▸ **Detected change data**
******************************

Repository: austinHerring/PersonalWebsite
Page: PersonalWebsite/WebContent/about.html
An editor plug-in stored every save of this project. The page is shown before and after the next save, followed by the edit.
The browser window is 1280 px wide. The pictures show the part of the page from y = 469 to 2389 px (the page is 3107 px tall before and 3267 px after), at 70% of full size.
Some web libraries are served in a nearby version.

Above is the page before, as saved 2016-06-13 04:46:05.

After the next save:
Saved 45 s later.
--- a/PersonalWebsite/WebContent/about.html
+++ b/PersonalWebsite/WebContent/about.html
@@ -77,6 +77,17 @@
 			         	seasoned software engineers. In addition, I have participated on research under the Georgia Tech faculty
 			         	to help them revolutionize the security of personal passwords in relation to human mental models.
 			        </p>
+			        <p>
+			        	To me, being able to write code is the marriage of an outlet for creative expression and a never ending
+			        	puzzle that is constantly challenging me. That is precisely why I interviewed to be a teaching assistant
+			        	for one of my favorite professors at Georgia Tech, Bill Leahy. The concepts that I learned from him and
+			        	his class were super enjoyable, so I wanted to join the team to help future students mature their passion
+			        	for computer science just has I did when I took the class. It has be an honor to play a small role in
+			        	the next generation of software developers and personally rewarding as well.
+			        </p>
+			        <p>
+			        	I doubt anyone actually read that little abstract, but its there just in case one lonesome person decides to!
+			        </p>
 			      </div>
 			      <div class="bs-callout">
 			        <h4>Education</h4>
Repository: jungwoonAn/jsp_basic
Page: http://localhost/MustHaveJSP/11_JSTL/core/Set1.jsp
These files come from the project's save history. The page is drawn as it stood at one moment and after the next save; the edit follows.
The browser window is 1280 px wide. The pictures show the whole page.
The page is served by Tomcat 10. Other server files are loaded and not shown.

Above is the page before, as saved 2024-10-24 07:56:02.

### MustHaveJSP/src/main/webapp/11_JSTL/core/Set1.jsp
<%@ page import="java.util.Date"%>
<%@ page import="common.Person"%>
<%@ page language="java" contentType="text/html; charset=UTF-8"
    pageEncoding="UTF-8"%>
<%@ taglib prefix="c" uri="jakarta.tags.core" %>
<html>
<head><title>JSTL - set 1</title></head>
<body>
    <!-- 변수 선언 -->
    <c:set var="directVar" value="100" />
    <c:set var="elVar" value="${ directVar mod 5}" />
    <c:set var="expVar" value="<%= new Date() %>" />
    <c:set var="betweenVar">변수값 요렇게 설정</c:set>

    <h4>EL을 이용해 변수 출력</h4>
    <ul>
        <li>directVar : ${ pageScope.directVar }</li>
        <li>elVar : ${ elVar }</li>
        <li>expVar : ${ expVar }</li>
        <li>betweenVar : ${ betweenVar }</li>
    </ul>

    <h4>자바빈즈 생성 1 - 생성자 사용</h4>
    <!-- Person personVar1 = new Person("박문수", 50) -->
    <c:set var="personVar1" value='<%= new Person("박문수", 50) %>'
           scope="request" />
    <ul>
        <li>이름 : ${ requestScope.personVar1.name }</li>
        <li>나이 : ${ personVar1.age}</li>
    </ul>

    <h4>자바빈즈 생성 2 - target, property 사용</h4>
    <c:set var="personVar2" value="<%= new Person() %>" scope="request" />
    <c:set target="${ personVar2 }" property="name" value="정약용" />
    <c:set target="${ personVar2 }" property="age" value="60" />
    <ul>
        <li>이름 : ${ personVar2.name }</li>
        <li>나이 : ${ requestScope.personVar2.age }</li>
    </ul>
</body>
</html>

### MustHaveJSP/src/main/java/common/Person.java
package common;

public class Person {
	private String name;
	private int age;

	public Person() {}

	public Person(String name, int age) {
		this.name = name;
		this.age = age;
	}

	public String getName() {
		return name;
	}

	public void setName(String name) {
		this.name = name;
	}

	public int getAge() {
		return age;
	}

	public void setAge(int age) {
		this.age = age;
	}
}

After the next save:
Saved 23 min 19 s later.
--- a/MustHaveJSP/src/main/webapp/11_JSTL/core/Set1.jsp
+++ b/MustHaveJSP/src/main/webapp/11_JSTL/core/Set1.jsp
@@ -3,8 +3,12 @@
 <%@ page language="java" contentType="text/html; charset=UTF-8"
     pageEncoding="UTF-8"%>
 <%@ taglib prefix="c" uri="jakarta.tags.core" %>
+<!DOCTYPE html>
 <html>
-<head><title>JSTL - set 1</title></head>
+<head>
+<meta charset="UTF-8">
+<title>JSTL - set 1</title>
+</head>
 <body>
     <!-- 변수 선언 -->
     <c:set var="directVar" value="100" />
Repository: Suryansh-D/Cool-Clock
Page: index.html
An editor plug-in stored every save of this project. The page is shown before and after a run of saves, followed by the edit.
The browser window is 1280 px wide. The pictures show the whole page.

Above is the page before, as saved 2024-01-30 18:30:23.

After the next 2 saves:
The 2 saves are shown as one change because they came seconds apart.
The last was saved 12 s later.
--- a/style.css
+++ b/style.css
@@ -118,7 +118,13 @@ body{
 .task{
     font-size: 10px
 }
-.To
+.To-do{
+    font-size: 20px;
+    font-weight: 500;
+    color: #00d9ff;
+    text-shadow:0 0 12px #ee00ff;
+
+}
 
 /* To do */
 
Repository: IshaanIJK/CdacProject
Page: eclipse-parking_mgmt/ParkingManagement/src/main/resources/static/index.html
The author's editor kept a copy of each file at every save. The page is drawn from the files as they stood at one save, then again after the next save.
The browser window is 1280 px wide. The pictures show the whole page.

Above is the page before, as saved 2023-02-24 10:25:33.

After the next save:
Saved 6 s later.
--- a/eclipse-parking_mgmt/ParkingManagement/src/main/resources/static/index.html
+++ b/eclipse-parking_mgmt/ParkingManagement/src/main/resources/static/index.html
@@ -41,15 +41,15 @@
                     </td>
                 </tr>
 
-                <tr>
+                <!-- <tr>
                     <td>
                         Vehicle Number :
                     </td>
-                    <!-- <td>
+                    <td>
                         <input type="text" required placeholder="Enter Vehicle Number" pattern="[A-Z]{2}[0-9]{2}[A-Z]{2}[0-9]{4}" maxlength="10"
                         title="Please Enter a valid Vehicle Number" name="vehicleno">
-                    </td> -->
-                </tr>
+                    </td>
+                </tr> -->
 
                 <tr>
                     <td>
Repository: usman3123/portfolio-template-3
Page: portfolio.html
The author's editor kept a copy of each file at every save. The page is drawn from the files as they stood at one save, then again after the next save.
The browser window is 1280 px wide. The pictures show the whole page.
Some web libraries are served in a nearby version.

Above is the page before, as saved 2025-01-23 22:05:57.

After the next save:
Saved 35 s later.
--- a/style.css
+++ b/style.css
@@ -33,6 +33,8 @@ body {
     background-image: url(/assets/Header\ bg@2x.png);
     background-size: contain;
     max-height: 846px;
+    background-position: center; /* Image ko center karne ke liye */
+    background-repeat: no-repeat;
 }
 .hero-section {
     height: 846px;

******************************

▸ **Problem details**
In the entries above, which lines hold the word "Repository"? Copy them out.

▸ **Answer area**
Repository: austinHerring/PersonalWebsite
Repository: jungwoonAn/jsp_basic
Repository: Suryansh-D/Cool-Clock
Repository: IshaanIJK/CdacProject
Repository: usman3123/portfolio-template-3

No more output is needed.